A new position has been created by the Joseph Rowntree Foundation to oversee its new strategy

A new position has been created by the Joseph Rowntree Foundation (JRF) to oversee its new strategy, based on the recommendations of the organisation’s 2016 report We can solve poverty in the UK.

Claire Ainsley has been appointed executive director of the JRF and will be resposnbile for taking forward the strategy, which calls on business, politicians and organisations to work together to end poverty in the UK.

Previously director of communications and external affairs at the JRF and Joseph Rowntree Housing Trust (JRHT), Claire Ainsley called poverty ‘one of the biggest challenges of our time’.

We can solve poverty in the UK highlighted a need for large-scale policy change, at the national, devolved and local levels, to tackle the underlying causes of UK poverty and, crucially, involved people with first-hand experiences of poverty.

Claire Ainsley said: ‘Millions of people are struggling to make ends meet across every nation and region of the UK. This is a really important time for the mission of solving UK poverty, which will only be realised by working alongside people with lived experience and other organisations to build the will and solutions for change.’

JRF chief executive Campbell Robb said part of the new strategy will be to build the public and political will to solve the problem:

‘JRF is determined to use evidence from research, lived experience, data and analysis to monitor the effects of poverty and hold governments to account as well as develop credible policy solutions and actions. But it will also require a significant cultural shift in public and political attitudes…

‘Claire has the right coordination of skills, expertise, vision and experience to derive our new strategy.
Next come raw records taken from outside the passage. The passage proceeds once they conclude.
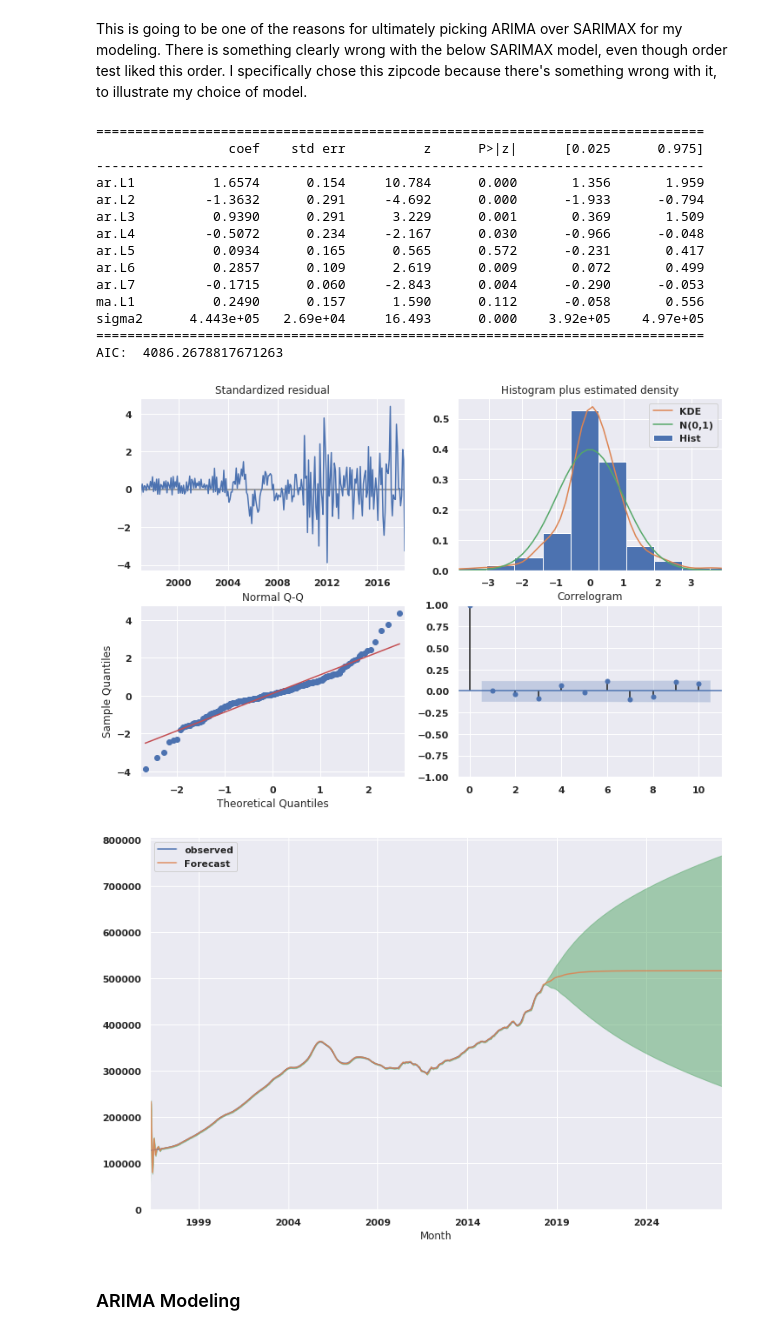
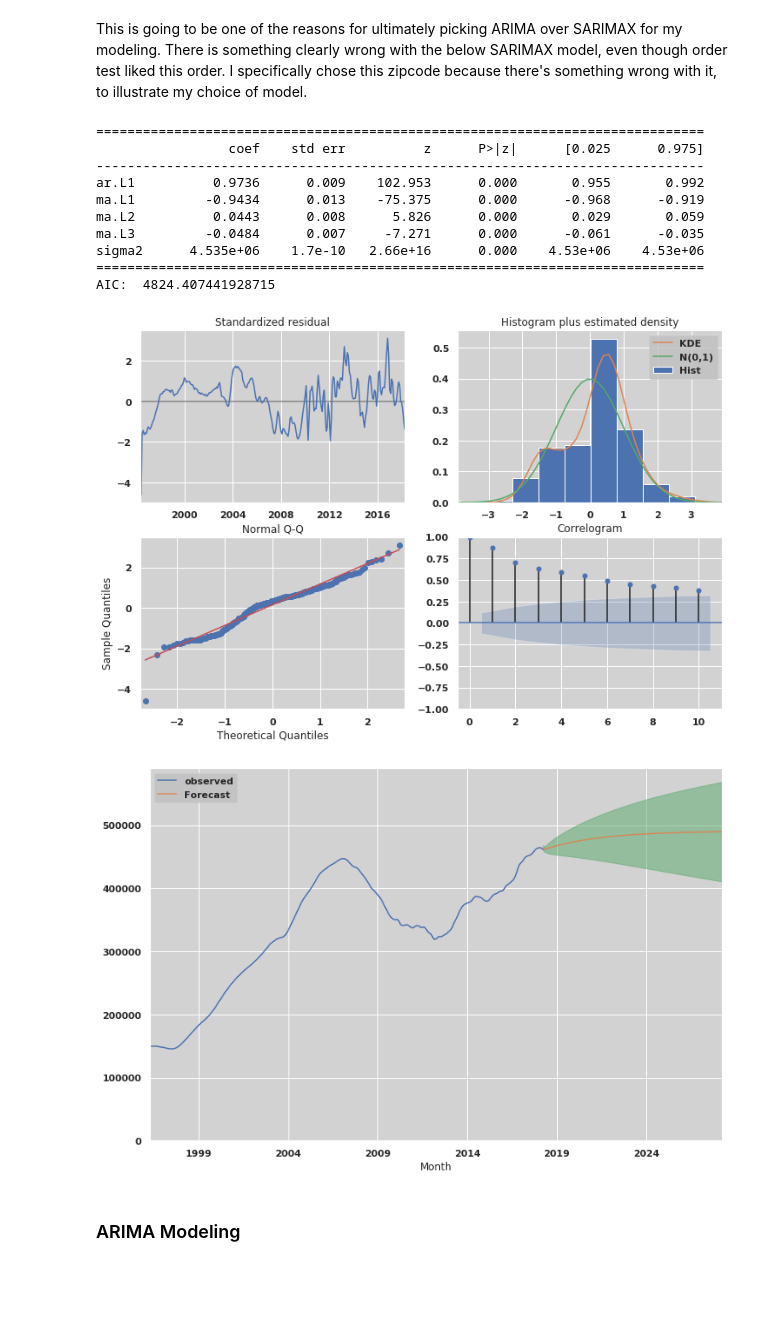
Before and after one commit to terryollila/dsc-mod-4-project-online-ds-ft-100719, a Jupyter notebook: student.ipynb, the cells around one changed output. Drawn from its saved outputs; the diff is of its cells as text; code cells hidden in the pictures; blank space fills up the shorter version.

```diff
--- a/student.ipynb
+++ b/student.ipynb
@@ -51,9 +25,11 @@ from matplotlib.pylab import rcParams
 import seaborn as sns
 import warnings
 import random
+import plotly.plotly as py
 warnings.filterwarnings('ignore')
 %matplotlib inline
 sns.set()
+sns.set_style({'axes.facecolor': (.75, .75, .75, .7)})
 # %%
 pd.set_option('display.max_columns', 500)
 pd.set_option('display.max_rows', 500)
@@ -105,8 +83,8 @@ def forecast_SARIMAX(data, order = (1,1,1),
     # Creating a model
     model = sm.tsa.statespace.SARIMAX(data, order = order,
                                       seasonal_order = seasonal_order,
-                                      enforce_stationarity = False,
-                                      enforace_invertability = False)
+                                      enforce_stationarity = True,
+                                      enforace_invertability = True)
 
     output = model.fit()
     # Print out summary table and aic score
@@ -407,6 +831,6 @@ plt.plot(zdf_by_zip['Nationwide']);
 # %% [markdown]
 I'll go ahead and decompose it so I can see what the big picture looks like.
 # %%
-plt.figure(figsize = (12, 5))
+rcParams['figure.figsize'] = 14, 5
 fig = sm.tsa.seasonal_decompose(zdf_by_zip['Nationwide']).plot();
 # %% [output]
@@ -443,6 +869,6 @@ plt.plot(zdf_by_zip[3801]);
 # %% [output]
 [figure]
 # %%
-plt.figure(figsize = (12, 5))
+rcParams['figure.figsize'] = 14, 5
 sm.tsa.seasonal_decompose(zdf_by_zip[3801]).plot();
 # %% [output]
@@ -960,27 +1088,23 @@ Now that we have starting parameters for a nationwide model, I'll try out the mo
 # %% [markdown]
 This is going to be one of the reasons for ultimately picking ARIMA over SARIMAX for my modeling. There is something clearly wrong with the below SARIMAX model, even though order test liked this order. I specifically chose this zipcode because there's something wrong with it, to illustrate my choice of model.
 # %%
-forecast_SARIMAX(zdf_by_zip[3801],
-          order = (7,1,1),
-          start = '1996-04-01',
+forecast_SARIMAX(zdf_by_zip[60625],
+          order = (1,1,3),
+          start = '2018-04-01',
           end = '2028-04-01')
 # %% [output]
 ==============================================================================
                  coef    std err          z      P>|z|      [0.025      0.975]
 ------------------------------------------------------------------------------
-ar.L1          1.6574      0.154     10.784      0.000       1.356       1.959
-ar.L2         -1.3632      0.291     -4.692      0.000      -1.933      -0.794
-ar.L3          0.9390      0.291      3.229      0.001       0.369       1.509
-ar.L4         -0.5072      0.234     -2.167      0.030      -0.966      -0.048
-ar.L5          0.0934      0.165      0.565      0.572      -0.231       0.417
-ar.L6          0.2857      0.109      2.619      0.009       0.072       0.499
-ar.L7         -0.1715      0.060     -2.843      0.004      -0.290      -0.053
-ma.L1          0.2490      0.157      1.590      0.112      -0.058       0.556
-sigma2      4.443e+05   2.69e+04     16.493      0.000    3.92e+05    4.97e+05
+ar.L1          0.9736      0.009    102.953      0.000       0.955       0.992
+ma.L1         -0.9434      0.013    -75.375      0.000      -0.968      -0.919
+ma.L2          0.0443      0.008      5.826      0.000       0.029       0.059
+ma.L3         -0.0484      0.007     -7.271      0.000      -0.061      -0.035
+sigma2      4.535e+06    1.7e-10   2.66e+16      0.000    4.53e+06    4.53e+06
 ==============================================================================
-AIC:  4086.2678817671263
+AIC:  4824.407441928715
-[figure, old version]
+[figure, new version]
-[figure, old version]
+[figure, new version]
 # %% [markdown]
 ### ARIMA Modeling
 # %% [markdown]
```
Also changed, not shown: parts of 139 cells of this notebook, 8 other files.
I look forward to working with her as we develop the next stage of our plans.’

According to the 2016 report, which concluded that ridding the UK of poverty within ‘a generation’ is feasible, an estimated £78 billion of public spending is linked to dealing with poverty and its consequences, including spending on healthcare, education, justice, and child and adult social services.

You need to login to read subscriber-only content and/or comment on articles.